Now in its third BMW iteration, the Hardtop’s launch has been a slow one. This isn’t necessarily a reflection on the car’s popularity, as many Minis are individualized models that take time to cross the Atlantic. We’ve yet to see the full impact of what the new Mini can do.
In the meantime, the Countryman is floating Mini’s boat. Granted, Mini’s boat isn’t sitting that high in the water: sales have decreased in each of 2014’s first eight months. Countryman sales jumped 48% in August even as the rest of Mini’s range slid 41%. Year-to-date, Mini Countryman sales are up 6%; the rest of the Mini lineup is collectively down 34%. (Read More…)
Though BMW may announce Thursday where in Mexico it will build its second North American plant, sources close to the matter said the plant will pump 150,000 units annually into auto trains bound for the United States.
Can you say, brand dilution? Then again, it’s better than the Countryman.
The biggest MINI of them all, the Countryman, debuted its refreshed looks for the guests at the 2014 New York Auto Show.
BMW’s MINI may not replace the Coupe, Paceman or Roadster when their day comes, opting to focus on three “pillar” models that allow the brand to be “more relevant to more people,” according to MINI head of product management Oliver Friedmann.

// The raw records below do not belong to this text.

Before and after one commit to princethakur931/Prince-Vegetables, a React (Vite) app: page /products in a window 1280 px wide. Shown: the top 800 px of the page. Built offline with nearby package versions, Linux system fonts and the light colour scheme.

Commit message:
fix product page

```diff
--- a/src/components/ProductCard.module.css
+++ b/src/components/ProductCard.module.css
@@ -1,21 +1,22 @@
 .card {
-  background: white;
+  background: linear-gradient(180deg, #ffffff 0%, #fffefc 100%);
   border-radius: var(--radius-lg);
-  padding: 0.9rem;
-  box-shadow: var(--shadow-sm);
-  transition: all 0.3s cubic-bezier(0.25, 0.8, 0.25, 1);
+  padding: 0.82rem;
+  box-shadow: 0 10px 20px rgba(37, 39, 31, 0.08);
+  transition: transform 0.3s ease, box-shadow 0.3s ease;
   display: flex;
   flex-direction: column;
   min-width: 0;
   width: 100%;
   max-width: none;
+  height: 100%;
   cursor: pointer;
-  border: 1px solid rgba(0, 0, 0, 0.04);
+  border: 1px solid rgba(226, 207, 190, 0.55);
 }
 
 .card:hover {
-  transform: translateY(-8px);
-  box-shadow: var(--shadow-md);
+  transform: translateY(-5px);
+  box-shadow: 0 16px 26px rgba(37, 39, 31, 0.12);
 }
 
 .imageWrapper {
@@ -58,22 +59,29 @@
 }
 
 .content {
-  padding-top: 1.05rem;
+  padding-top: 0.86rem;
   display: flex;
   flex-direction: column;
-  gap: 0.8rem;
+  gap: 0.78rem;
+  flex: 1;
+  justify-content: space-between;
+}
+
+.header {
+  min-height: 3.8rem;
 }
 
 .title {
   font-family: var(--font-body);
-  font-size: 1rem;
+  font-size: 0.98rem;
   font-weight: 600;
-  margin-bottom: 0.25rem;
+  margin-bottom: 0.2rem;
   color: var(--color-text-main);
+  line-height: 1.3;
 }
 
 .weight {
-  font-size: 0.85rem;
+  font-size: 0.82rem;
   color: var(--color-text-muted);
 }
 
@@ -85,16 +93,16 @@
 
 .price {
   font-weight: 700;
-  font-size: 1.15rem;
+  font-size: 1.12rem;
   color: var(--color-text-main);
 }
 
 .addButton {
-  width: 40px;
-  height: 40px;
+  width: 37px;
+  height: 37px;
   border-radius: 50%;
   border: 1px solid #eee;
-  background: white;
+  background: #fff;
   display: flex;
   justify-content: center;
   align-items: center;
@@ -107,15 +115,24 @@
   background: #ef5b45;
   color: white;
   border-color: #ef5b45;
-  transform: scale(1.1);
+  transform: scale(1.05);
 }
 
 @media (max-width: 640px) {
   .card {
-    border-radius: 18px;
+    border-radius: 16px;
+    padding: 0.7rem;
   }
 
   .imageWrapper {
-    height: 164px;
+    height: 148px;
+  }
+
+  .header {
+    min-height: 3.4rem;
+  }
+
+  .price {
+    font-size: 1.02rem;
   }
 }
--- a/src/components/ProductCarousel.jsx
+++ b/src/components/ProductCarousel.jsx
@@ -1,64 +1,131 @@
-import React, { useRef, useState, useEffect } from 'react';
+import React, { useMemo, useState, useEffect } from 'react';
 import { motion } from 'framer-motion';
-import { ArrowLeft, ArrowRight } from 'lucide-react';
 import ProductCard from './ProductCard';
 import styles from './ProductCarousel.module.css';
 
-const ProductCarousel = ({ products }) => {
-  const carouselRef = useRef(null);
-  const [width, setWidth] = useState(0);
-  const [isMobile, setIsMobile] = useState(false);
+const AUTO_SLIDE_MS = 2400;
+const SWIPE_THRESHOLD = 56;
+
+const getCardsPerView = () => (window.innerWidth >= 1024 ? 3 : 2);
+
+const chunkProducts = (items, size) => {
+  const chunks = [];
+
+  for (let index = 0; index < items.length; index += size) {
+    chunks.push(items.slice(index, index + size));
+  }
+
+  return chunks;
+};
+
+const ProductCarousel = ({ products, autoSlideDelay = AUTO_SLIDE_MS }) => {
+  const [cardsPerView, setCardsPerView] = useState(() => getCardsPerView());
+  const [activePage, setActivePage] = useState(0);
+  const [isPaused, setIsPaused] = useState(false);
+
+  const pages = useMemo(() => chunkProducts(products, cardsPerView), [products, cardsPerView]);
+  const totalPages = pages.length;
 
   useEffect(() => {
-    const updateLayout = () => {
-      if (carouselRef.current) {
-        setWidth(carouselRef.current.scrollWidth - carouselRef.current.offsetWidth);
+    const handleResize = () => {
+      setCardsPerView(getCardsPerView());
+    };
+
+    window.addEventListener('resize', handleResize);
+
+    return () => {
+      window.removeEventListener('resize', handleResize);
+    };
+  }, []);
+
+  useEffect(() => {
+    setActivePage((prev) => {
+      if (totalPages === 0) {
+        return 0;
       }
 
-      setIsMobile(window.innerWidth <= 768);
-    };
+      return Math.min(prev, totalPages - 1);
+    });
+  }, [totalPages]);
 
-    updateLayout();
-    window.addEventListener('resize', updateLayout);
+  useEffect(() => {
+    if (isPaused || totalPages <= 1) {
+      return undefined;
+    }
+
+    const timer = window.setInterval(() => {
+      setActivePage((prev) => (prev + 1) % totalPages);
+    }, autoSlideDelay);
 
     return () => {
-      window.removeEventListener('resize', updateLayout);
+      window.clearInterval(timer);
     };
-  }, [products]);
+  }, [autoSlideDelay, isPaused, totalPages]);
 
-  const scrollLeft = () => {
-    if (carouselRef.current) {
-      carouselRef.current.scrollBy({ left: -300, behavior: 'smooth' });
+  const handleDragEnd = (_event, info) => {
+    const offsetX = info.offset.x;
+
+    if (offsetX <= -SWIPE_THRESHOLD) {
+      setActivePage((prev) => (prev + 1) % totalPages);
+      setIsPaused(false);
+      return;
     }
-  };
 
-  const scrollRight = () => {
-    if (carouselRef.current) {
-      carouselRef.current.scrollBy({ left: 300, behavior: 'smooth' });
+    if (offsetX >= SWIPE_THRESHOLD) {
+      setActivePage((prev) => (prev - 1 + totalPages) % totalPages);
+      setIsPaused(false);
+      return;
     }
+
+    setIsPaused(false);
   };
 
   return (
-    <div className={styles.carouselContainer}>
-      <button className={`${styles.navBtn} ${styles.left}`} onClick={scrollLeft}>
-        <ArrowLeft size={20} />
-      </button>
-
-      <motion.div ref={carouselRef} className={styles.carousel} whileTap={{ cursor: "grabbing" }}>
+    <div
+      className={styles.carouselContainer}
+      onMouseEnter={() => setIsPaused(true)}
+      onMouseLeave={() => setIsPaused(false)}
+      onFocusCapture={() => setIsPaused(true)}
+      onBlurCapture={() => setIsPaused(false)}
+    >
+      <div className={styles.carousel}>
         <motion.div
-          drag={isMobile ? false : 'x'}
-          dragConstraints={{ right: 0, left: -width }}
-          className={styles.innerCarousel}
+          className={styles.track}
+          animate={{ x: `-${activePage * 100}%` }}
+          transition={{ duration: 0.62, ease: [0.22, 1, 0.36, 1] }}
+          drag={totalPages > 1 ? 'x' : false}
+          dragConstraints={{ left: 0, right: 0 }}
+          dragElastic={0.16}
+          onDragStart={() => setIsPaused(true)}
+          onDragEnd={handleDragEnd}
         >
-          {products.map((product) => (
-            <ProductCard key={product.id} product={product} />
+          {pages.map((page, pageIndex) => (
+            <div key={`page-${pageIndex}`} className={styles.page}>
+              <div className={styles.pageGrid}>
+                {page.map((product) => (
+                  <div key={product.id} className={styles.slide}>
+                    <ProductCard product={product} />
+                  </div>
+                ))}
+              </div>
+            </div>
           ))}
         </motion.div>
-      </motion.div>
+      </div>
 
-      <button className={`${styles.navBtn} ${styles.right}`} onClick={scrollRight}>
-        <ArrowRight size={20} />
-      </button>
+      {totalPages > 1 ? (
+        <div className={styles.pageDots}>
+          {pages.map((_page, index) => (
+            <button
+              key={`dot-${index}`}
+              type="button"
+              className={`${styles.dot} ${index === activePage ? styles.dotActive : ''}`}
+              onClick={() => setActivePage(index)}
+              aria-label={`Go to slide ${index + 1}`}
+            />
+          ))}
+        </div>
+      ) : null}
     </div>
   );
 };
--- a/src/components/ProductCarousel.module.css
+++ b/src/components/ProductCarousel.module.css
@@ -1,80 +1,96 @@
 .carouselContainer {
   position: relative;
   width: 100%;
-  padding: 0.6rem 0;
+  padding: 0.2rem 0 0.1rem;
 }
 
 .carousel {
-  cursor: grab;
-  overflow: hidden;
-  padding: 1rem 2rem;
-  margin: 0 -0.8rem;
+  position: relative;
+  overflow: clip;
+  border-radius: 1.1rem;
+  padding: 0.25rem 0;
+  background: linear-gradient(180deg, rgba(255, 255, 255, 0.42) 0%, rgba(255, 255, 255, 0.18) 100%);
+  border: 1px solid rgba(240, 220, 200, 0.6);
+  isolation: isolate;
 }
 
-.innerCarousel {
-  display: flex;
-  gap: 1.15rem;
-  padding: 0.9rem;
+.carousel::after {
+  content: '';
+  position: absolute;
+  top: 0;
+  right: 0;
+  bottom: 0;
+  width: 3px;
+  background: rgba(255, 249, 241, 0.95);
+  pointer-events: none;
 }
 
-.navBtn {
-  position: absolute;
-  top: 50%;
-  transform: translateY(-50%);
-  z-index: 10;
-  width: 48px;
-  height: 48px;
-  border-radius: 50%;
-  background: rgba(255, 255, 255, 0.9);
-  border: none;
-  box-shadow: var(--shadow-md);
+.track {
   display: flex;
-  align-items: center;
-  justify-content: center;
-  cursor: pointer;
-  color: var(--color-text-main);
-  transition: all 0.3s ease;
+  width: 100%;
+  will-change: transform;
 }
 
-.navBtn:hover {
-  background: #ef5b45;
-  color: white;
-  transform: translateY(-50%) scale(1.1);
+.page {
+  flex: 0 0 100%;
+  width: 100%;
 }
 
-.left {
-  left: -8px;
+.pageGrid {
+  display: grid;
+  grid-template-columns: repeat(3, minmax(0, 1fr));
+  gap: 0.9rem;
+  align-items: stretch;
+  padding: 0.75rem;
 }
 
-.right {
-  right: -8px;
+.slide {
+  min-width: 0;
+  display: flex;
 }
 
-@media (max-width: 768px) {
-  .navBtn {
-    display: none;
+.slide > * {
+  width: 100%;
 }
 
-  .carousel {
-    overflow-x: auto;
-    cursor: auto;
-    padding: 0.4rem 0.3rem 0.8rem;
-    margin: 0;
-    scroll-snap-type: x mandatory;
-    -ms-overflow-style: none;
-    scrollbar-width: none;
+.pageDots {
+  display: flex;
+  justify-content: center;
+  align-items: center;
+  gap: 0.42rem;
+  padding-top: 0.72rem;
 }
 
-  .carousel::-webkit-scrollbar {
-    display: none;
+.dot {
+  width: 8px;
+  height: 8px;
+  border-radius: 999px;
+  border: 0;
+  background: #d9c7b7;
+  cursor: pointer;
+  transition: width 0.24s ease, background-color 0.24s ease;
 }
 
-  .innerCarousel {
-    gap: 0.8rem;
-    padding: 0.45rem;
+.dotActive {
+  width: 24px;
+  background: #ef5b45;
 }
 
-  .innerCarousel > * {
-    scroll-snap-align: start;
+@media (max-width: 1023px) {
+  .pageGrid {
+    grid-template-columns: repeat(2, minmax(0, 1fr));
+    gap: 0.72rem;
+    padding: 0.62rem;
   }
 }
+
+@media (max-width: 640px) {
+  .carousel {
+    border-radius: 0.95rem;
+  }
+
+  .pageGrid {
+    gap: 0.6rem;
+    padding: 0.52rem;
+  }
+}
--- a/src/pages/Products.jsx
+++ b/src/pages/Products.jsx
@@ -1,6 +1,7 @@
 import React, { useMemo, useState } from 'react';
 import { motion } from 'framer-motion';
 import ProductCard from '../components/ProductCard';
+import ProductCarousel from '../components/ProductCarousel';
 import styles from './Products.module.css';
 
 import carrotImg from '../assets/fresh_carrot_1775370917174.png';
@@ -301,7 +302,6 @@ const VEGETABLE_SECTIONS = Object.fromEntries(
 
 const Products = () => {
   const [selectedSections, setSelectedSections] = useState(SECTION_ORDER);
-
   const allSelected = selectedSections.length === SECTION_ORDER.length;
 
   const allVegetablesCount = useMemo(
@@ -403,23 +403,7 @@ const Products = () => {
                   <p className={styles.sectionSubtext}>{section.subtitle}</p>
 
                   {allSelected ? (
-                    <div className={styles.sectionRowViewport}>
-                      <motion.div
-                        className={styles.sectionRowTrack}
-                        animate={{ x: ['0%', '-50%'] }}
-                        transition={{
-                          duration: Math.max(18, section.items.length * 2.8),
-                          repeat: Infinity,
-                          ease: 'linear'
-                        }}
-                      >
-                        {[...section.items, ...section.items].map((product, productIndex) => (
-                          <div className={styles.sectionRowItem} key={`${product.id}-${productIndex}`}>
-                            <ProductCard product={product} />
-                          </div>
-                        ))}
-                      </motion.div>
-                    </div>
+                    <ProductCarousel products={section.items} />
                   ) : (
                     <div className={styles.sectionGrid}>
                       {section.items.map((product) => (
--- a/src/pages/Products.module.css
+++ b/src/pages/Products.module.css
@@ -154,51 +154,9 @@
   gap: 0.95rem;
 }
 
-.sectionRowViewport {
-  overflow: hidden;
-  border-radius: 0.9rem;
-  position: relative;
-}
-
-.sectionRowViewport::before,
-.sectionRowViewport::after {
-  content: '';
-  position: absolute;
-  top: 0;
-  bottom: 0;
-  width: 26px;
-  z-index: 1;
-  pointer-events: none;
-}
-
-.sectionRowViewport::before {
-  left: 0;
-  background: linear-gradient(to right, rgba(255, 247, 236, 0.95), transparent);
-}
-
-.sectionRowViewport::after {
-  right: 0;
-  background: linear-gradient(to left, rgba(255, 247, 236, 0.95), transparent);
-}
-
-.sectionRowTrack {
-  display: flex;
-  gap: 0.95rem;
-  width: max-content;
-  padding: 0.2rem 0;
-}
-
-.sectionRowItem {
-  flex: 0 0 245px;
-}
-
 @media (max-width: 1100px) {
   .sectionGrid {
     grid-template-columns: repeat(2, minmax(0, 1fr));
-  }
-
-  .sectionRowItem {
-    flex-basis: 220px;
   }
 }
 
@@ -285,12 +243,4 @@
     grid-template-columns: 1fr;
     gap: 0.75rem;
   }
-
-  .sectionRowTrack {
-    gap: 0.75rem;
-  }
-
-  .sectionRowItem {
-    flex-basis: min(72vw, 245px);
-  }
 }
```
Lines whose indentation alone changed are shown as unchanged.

At 10 inches longer and 7 inches wider than the current Clubman, this really is the Maxi Mini. And it’s got two extra doors. While officially a concept, you can bet that this is making it into production.
You could make a case for Mini’s Clubman being an ideal small-business/delivery vehicle. It’s large enough to carry bulky office items, small enough to park, stylish enough to be seen in, and gets decent fuel economy. One of the biggest criticisms of the Clubman, though, has nothing to do with its practicality- it’s that the bigger Mini doesn’t quite live up to the brand’s hard-earned performance heritage. That’s going to change, however, with the launch of the 2015 Mini Hybrid Clubman.

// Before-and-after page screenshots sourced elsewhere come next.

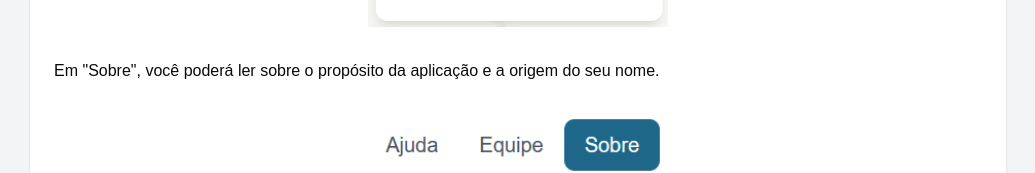
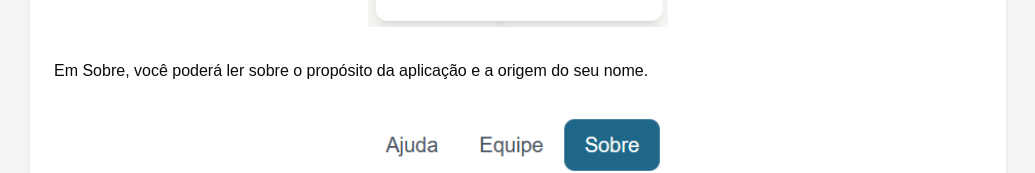
Before and after one commit to lihviaa/AraGraph, a Next.js app in the folder aragraph-frontend/: page /ajuda in a window 1280 px wide. Shown: the part 5413-5586 px from the top of the page, without its empty margins (122-1157 px from the left). Built offline with nearby package versions, Linux system fonts and the light colour scheme.

Commit message:
ARRUMANDO SOBRE

```diff
--- a/aragraph-frontend/src/app/ajuda/page.tsx
+++ b/aragraph-frontend/src/app/ajuda/page.tsx
@@ -139,7 +139,7 @@ export default function Ajuda() {
 					</div>
 
 					<p>
-						Em "Sobre", você poderá ler sobre o propósito da aplicação e a origem do seu nome.					</p>
+						Em Sobre, você poderá ler sobre o propósito da aplicação e a origem do seu nome.					</p>
 					<div className="flex justify-center py-8">
 						<Image src="/images/ajuda/foto13.png" alt="sobre" width={300} height={300} />
 					</div>
```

MINI Countryman cars being assembled at Magna Steyr’s Austrian facility.
The Kleine Zeitung newspaper reported on Thursday that the BMW Group will end contract production of Mini cars by Magna Steyr in 2016. Automotive News reports that the Austrian supplier currently builds the Mini Countryman and Mini Paceman. BMW will move production of the two models to BMW’s own Mini factory in Oxford, England, and to Mitsubishi’s former NedCar facility in the Netherlands, where the Dutch group VDL will start Mini production under contract later this year. Magna Steyr’s corporate parent, Magna International, said in a statement that its relationship with BMW will continue through a new vehicle manufacturing contract.